[[ INFORMATION SUPPLIED, beginning ]]

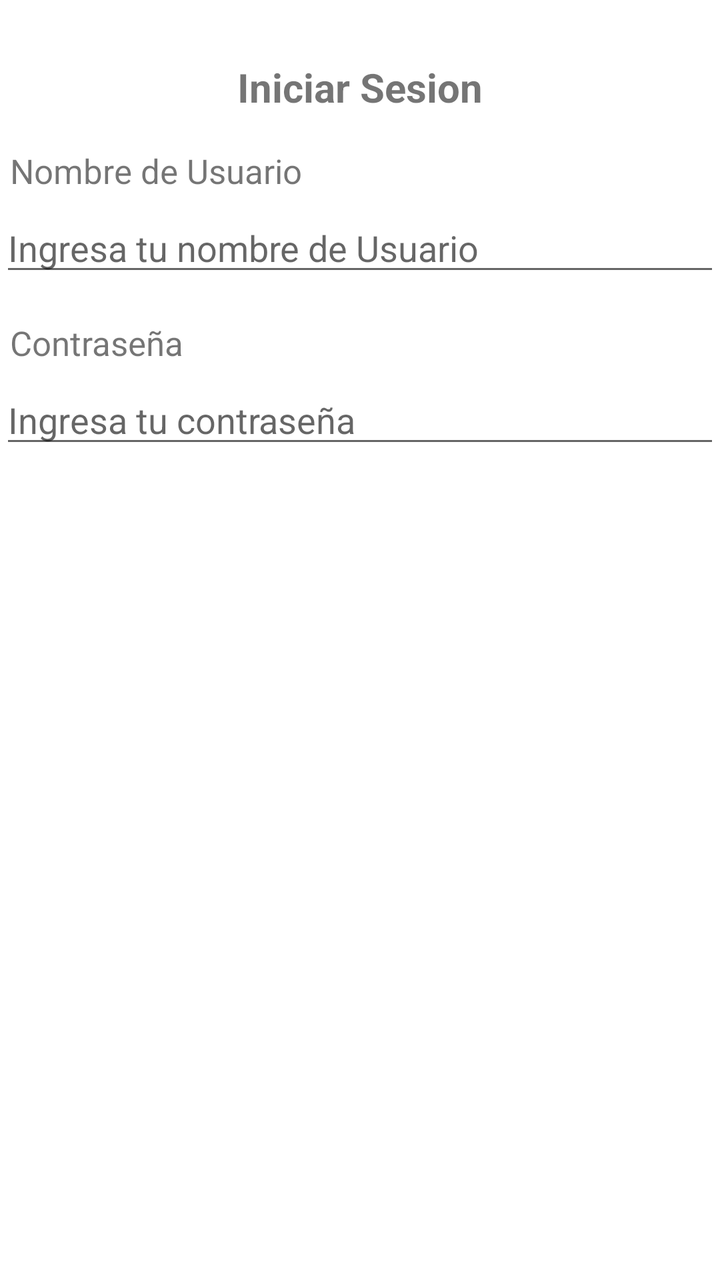
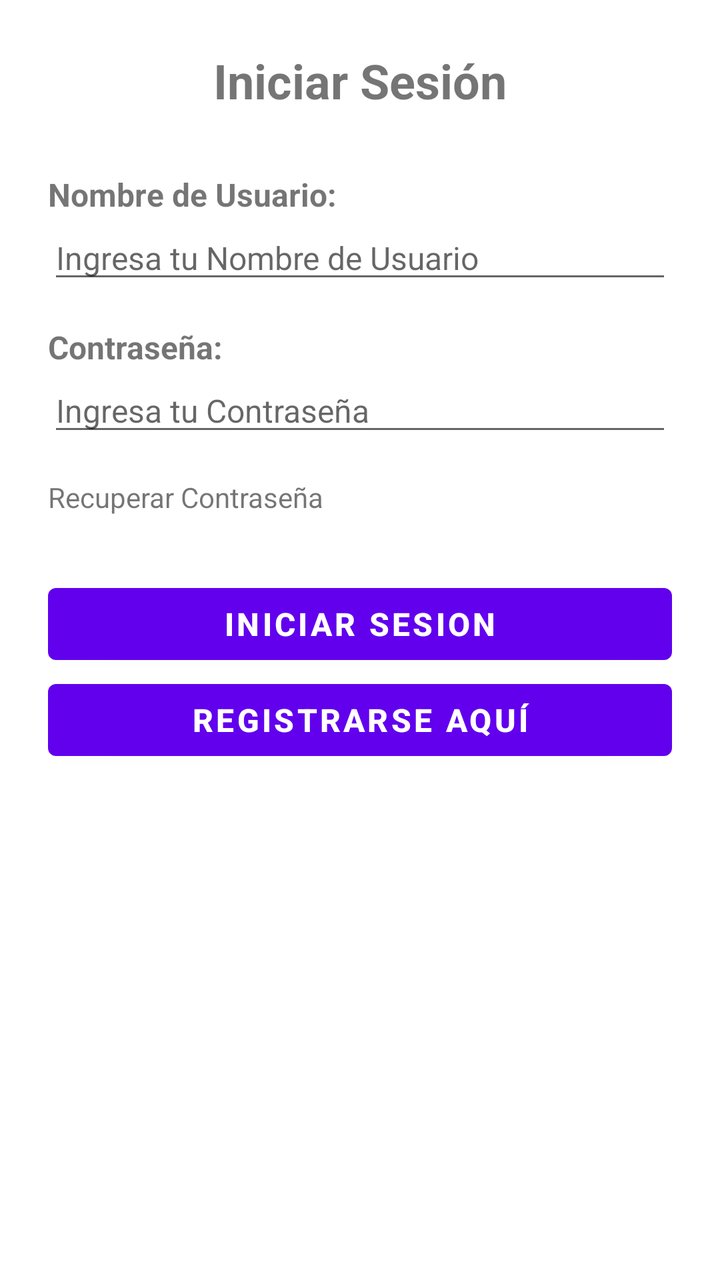

An Android layout rendered at two revisions. The XML below is the earlier revision; the diff shows what the commit changed to produce the second picture.
<!-- AndroidManifest.xml: application theme Theme.SurMarket -->
<!-- res/layout/fragment_login.xml -->
<?xml version="1.0" encoding="utf-8"?>

<ScrollView xmlns:android="http://schemas.android.com/apk/res/android"
    android:layout_width="match_parent"
    android:layout_height="match_parent">
    <LinearLayout
        android:layout_width="match_parent"
        android:layout_height="wrap_content"
        android:orientation="vertical">
        <TextView
            android:textAlignment="center"
            android:id="@+id/TXVLoginTitle"
            android:layout_width="match_parent"
            android:layout_height="wrap_content"
            android:text="@string/LoginTitle"
            android:textSize="@dimen/titleTextSize"
            android:textStyle="bold"
            android:layout_marginTop="@dimen/titleMarginTop"
            />
        <TextView
            android:id="@+id/TXVLoginUserName"
            android:layout_width="wrap_content"
            android:layout_height="wrap_content"
            android:text="@string/LoginUserName"
            android:textAlignment="textStart"
            android:textSize="@dimen/labelTextSize"
            android:layout_marginTop="@dimen/labelMarginTop"
            android:padding="@dimen/labelPadding"
            />
        <EditText
            android:id="@+id/ETXLoginUserName"
            android:layout_width="match_parent"
            android:layout_height="wrap_content"
            android:hint="@string/LoginUserNameETX"
            android:inputType="text"
            />
        <TextView
            android:id="@+id/TXVLoginUserPassword"
            android:layout_width="wrap_content"
            android:layout_height="wrap_content"
            android:text="@string/LoginUserPassword"
            android:textAlignment="textStart"
            android:textSize="@dimen/labelTextSize"
            android:layout_marginTop="@dimen/labelMarginTop"
            android:padding="@dimen/labelPadding"
            />
        <EditText
            android:id="@+id/ETXLoginUserPassword"
            android:layout_width="match_parent"
            android:layout_height="wrap_content"
            android:hint="@string/LoginUserPasswordETX"
            android:inputType="text"
            />
    </LinearLayout>
</ScrollView>
<!-- resources referenced by this layout -->
<resources>
  <dimen name="labelMarginTop">12sp</dimen>
  <dimen name="labelPadding">5sp</dimen>
  <dimen name="labelTextSize">17sp</dimen>
  <dimen name="titleMarginTop">30sp</dimen>
  <dimen name="titleTextSize">20sp</dimen>
  <string name="LoginTitle">Iniciar Sesion</string>
  <string name="LoginUserName">Nombre de Usuario</string>
  <string name="LoginUserNameETX">Ingresa tu nombre de Usuario</string>
  <string name="LoginUserPassword">Contraseña</string>
  <string name="LoginUserPasswordETX">Ingresa tu contraseña</string>
  <style name="Theme.SurMarket" parent="Theme.MaterialComponents.DayNight.DarkActionBar">
          
          <item name="colorPrimary">@color/purple_500</item>
          <item name="colorPrimaryVariant">@color/purple_700</item>
          <item name="colorOnPrimary">@color/white</item>
          
          <item name="colorSecondary">@color/teal_200</item>
          <item name="colorSecondaryVariant">@color/teal_700</item>
          <item name="colorOnSecondary">@color/black</item>
          
          <item name="android:statusBarColor">?attr/colorPrimaryVariant</item>
          
      </style>
  <color name="purple_500">#FF6200EE</color>
  <color name="purple_700">#FF3700B3</color>
  <color name="white">#FFFFFFFF</color>
  <color name="teal_200">#FF03DAC5</color>
  <color name="teal_700">#FF018786</color>
  <color name="black">#FF000000</color>
</resources>

<!-- the commit's change to res/layout/fragment_login.xml (unified diff, before → after) -->
@@ -2,54 +2,92 @@
 
 <ScrollView xmlns:android="http://schemas.android.com/apk/res/android"
     android:layout_width="match_parent"
-    android:layout_height="match_parent">
+    android:layout_height="match_parent"
+    xmlns:tools="http://schemas.android.com/tools"
+    tools:context=".FragmentLogin">
     <LinearLayout
         android:layout_width="match_parent"
         android:layout_height="wrap_content"
-        android:orientation="vertical">
+        android:orientation="vertical"
+        android:padding="@dimen/FRGContainerPadding"
+        >
+        <View
+            android:layout_width="match_parent"
+            android:layout_height="0dp"
+            android:layout_weight="1"
+            />
         <TextView
-            android:textAlignment="center"
-            android:id="@+id/TXVLoginTitle"
+            android:id="@+id/TXV_FRGLogin_Title"
             android:layout_width="match_parent"
             android:layout_height="wrap_content"
-            android:text="@string/LoginTitle"
-            android:textSize="@dimen/titleTextSize"
+            android:text="@string/FRGLogin_Title"
+            android:textSize="@dimen/FRGTitleTextSize"
             android:textStyle="bold"
-            android:layout_marginTop="@dimen/titleMarginTop"
+            android:gravity="center"
+            android:layout_marginBottom="30dp"
             />
         <TextView
-            android:id="@+id/TXVLoginUserName"
+            android:id="@+id/TXV_FRGLogin_UserName"
+            android:layout_width="match_parent"
+            android:layout_height="wrap_content"
+            android:text="@string/FRGLogin_TXVUserName"
+            android:textSize="@dimen/FRGLabelTextSize"
+            android:textStyle="bold"
+            />
+        <EditText
+            android:id="@+id/ETX_FRGLogin_UserName"
+            android:layout_width="match_parent"
+            android:layout_height="wrap_content"
+            android:hint="@string/FRGLogin_ETXUserName"
+            android:textSize="@dimen/FRGEditTextTextSize"
+            android:inputType="text"
+            android:layout_marginBottom="16dp"
+            />
+        <TextView
+            android:id="@+id/TXV_FRGLogin_Password"
+            android:layout_width="match_parent"
+            android:layout_height="wrap_content"
+            android:text="@string/FRGLogin_TXVPassword"
+            android:textSize="@dimen/FRGLabelTextSize"
+            android:textStyle="bold"
+            />
+        <EditText
+            android:id="@+id/ETX_FRGLogin_Password"
+            android:layout_width="match_parent"
+            android:layout_height="wrap_content"
+            android:hint="@string/FRGLogin_ETXPassword"
+            android:textSize="@dimen/FRGEditTextTextSize"
+            android:inputType="textPassword"
+            android:layout_marginBottom="16dp"
+            />
+        <TextView
+            android:id="@+id/TXV_FRGLogin_RecoveryPassword"
             android:layout_width="wrap_content"
             android:layout_height="wrap_content"
-            android:text="@string/LoginUserName"
-            android:textAlignment="textStart"
-            android:textSize="@dimen/labelTextSize"
-            android:layout_marginTop="@dimen/labelMarginTop"
-            android:padding="@dimen/labelPadding"
+            android:text="@string/FRGLogin_RecoveryPassword"
+            android:clickable="true"
+            android:focusable="true"
+            android:textSize="@dimen/FRGTextView2TextSize"
+            android:layout_marginBottom="30dp"
             />
-        <EditText
-            android:id="@+id/ETXLoginUserName"
+        <View
+            android:layout_width="match_parent"
+            android:layout_height="0dp"
+            android:layout_weight="2"
+            />
+        <Button
+            android:id="@+id/BTN_FRGLogin_Login"
             android:layout_width="match_parent"
             android:layout_height="wrap_content"
-            android:hint="@string/LoginUserNameETX"
-            android:inputType="text"
-            />
-        <TextView
-            android:id="@+id/TXVLoginUserPassword"
-            android:layout_width="wrap_content"
-            android:layout_height="wrap_content"
-            android:text="@string/LoginUserPassword"
-            android:textAlignment="textStart"
-            android:textSize="@dimen/labelTextSize"
-            android:layout_marginTop="@dimen/labelMarginTop"
-            android:padding="@dimen/labelPadding"
-            />
-        <EditText
-            android:id="@+id/ETXLoginUserPassword"
+            android:text="@string/FRGLogin_BTNLogin"
+            android:textSize="@dimen/FRGButtonTextSize"
+            android:textStyle="bold"/>
+        <Button
+            android:id="@+id/BTN_FRGLogin_Register"
             android:layout_width="match_parent"
             android:layout_height="wrap_content"
-            android:hint="@string/LoginUserPasswordETX"
-            android:inputType="text"
-            />
+            android:text="@string/FRGLogin_BTNRegister"
+            android:textSize="@dimen/FRGButtonTextSize"
+            android:textStyle="bold"/>
     </LinearLayout>
 </ScrollView>
<!-- resource entries referenced after the edit -->
@@ -1,15 +1,19 @@
 <!-- resources referenced by this layout -->
 <resources>
-  <dimen name="labelMarginTop">12sp</dimen>
-  <dimen name="labelPadding">5sp</dimen>
-  <dimen name="labelTextSize">17sp</dimen>
-  <dimen name="titleMarginTop">30sp</dimen>
-  <dimen name="titleTextSize">20sp</dimen>
-  <string name="LoginTitle">Iniciar Sesion</string>
-  <string name="LoginUserName">Nombre de Usuario</string>
-  <string name="LoginUserNameETX">Ingresa tu nombre de Usuario</string>
-  <string name="LoginUserPassword">Contraseña</string>
-  <string name="LoginUserPasswordETX">Ingresa tu contraseña</string>
+  <dimen name="FRGButtonTextSize">16sp</dimen>
+  <dimen name="FRGContainerPadding">24dp</dimen>
+  <dimen name="FRGEditTextTextSize">16sp</dimen>
+  <dimen name="FRGLabelTextSize">16sp</dimen>
+  <dimen name="FRGTextView2TextSize">14sp</dimen>
+  <dimen name="FRGTitleTextSize">24sp</dimen>
+  <string name="FRGLogin_BTNLogin">INICIAR SESION</string>
+  <string name="FRGLogin_BTNRegister">Registrarse Aquí</string>
+  <string name="FRGLogin_ETXPassword">Ingresa tu Contraseña</string>
+  <string name="FRGLogin_ETXUserName">Ingresa tu Nombre de Usuario</string>
+  <string name="FRGLogin_RecoveryPassword">Recuperar Contraseña</string>
+  <string name="FRGLogin_TXVPassword">Contraseña:</string>
+  <string name="FRGLogin_TXVUserName">Nombre de Usuario:</string>
+  <string name="FRGLogin_Title">Iniciar Sesión</string>
   <style name="Theme.SurMarket" parent="Theme.MaterialComponents.DayNight.DarkActionBar">
           
           <item name="colorPrimary">@color/purple_500</item>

[[ INFORMATION SUPPLIED, end ]]

WHAT NEEDS TO BE DONE: Show all lines above holding "black".

SOLUTION FOR THIS PROBLEM:
          <item name="colorOnSecondary">@color/black</item>
  <color name="black">#FF000000</color>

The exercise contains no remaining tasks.